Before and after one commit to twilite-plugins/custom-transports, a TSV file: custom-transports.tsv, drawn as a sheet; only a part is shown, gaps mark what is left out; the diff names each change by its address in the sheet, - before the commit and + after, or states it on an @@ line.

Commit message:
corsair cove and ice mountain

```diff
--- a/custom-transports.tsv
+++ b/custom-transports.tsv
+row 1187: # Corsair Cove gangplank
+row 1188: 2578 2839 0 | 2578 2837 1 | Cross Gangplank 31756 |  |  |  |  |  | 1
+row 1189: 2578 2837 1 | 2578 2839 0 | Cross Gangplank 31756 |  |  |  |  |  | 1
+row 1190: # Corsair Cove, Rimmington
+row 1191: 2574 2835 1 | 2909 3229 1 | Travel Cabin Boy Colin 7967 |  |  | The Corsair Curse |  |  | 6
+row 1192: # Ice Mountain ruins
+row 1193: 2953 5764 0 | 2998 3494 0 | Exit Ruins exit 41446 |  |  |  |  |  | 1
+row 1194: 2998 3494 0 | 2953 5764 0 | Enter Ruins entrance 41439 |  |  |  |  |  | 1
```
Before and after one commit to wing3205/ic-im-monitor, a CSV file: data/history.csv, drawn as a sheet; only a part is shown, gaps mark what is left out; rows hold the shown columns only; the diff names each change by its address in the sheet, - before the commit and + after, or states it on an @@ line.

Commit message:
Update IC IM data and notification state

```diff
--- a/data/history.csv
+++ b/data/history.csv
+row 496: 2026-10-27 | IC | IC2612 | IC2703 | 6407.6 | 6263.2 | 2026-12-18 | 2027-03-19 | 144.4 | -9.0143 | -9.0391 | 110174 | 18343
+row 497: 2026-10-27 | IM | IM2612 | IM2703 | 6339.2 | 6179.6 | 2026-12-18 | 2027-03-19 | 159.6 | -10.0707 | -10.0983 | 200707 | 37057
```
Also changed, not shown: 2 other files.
|---|
*What the task requires*. The answer should be one number, the count of lines in this material that include the word "custom".

*Response area*. 3